Work order — Go through the entries, filter for the word "architecture", and copy every line that has it.

Records excerpted from a collection:

■ ■ ■ ■

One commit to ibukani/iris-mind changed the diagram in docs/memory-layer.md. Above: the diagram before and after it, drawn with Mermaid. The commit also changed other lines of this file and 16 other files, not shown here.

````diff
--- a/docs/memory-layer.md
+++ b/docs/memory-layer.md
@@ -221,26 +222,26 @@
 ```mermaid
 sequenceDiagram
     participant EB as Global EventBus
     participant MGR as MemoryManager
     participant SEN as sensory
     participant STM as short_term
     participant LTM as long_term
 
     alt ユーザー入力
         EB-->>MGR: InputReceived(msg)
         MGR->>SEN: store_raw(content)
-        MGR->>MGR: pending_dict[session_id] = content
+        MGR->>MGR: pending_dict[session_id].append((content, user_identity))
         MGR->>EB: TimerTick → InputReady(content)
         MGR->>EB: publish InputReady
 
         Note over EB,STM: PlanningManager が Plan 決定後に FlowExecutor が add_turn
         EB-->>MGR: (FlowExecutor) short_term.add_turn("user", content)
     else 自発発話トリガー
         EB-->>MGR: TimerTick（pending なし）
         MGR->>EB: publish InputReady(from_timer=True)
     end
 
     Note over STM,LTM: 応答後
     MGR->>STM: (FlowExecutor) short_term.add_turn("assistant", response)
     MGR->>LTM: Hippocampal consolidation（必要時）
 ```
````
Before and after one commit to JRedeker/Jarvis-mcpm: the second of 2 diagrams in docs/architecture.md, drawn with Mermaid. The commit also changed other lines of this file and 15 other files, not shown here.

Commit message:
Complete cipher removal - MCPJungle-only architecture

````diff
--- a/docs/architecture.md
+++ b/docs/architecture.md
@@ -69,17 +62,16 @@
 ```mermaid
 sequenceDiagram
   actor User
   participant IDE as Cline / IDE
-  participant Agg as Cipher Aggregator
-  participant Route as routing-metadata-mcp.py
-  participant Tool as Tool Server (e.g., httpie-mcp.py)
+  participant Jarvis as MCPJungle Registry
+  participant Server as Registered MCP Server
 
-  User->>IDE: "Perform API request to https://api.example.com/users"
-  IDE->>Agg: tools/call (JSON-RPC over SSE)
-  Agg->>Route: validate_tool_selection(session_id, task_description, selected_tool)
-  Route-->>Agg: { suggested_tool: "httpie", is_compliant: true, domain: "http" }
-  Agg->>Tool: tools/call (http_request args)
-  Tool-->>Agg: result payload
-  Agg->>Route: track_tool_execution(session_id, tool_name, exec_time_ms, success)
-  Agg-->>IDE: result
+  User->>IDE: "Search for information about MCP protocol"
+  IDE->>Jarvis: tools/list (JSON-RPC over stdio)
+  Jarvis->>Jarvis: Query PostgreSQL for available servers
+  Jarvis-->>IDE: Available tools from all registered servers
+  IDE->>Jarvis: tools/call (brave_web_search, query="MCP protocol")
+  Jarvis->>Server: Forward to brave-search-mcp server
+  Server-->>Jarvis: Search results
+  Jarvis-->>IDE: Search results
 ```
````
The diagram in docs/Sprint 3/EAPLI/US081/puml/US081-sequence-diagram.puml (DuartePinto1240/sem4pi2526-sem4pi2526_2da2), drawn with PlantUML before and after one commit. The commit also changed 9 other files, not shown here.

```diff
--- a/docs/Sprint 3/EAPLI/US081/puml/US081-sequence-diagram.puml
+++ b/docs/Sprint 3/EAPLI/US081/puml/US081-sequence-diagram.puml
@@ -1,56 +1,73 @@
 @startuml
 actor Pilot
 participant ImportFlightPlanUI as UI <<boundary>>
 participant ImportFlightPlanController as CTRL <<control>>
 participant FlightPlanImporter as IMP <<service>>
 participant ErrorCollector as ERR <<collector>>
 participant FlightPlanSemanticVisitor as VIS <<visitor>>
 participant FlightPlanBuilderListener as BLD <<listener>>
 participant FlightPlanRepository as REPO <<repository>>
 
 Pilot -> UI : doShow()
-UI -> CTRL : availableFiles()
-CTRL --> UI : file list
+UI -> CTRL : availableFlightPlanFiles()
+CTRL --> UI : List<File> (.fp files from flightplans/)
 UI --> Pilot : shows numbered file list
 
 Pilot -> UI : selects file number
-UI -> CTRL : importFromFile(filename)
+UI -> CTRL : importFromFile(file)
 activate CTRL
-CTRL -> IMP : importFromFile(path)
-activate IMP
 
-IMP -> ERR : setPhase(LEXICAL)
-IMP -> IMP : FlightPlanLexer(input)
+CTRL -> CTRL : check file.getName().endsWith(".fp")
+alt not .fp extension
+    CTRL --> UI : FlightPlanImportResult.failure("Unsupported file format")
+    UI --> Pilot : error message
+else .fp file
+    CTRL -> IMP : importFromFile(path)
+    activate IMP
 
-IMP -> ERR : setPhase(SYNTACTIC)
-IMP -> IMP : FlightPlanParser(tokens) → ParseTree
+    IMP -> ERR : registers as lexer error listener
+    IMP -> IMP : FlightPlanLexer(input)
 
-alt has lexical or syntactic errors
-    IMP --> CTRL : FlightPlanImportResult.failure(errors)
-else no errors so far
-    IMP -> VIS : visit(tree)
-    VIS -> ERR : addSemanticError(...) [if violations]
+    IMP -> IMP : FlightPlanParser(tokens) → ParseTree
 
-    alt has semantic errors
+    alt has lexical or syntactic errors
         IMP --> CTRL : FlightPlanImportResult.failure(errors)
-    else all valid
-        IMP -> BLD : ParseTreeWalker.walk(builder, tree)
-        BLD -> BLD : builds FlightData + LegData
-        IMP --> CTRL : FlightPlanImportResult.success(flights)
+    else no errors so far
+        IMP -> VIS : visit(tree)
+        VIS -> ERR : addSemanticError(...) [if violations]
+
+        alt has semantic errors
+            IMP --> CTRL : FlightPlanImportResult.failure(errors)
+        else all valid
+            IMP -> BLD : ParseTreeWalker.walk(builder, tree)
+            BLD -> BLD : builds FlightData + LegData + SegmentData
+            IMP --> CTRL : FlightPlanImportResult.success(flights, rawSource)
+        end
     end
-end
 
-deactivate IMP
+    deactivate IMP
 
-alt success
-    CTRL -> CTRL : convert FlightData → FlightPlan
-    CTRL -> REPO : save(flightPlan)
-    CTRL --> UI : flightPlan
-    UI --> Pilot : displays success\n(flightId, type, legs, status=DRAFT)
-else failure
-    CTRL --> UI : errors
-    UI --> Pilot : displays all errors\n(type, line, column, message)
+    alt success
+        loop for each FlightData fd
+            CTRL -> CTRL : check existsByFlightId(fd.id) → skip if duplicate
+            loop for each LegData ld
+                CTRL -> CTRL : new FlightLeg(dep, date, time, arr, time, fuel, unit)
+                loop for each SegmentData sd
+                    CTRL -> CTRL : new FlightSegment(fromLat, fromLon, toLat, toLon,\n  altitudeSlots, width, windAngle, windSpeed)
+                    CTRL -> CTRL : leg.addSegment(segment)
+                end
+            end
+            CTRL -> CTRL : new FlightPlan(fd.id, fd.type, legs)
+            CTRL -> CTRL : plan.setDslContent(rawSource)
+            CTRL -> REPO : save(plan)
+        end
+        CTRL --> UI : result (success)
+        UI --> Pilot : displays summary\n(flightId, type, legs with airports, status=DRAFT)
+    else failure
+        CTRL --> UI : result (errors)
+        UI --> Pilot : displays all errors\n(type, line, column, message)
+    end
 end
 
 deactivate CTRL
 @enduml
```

■ ■ ■ ■

Your solution —
Before and after one commit to JRedeker/Jarvis-mcpm: the second of 2 diagrams in docs/architecture.md, drawn with Mermaid. The commit also changed other lines of this file and 15 other files, not shown here.
Complete cipher removal - MCPJungle-only architecture
--- a/docs/architecture.md
+++ b/docs/architecture.md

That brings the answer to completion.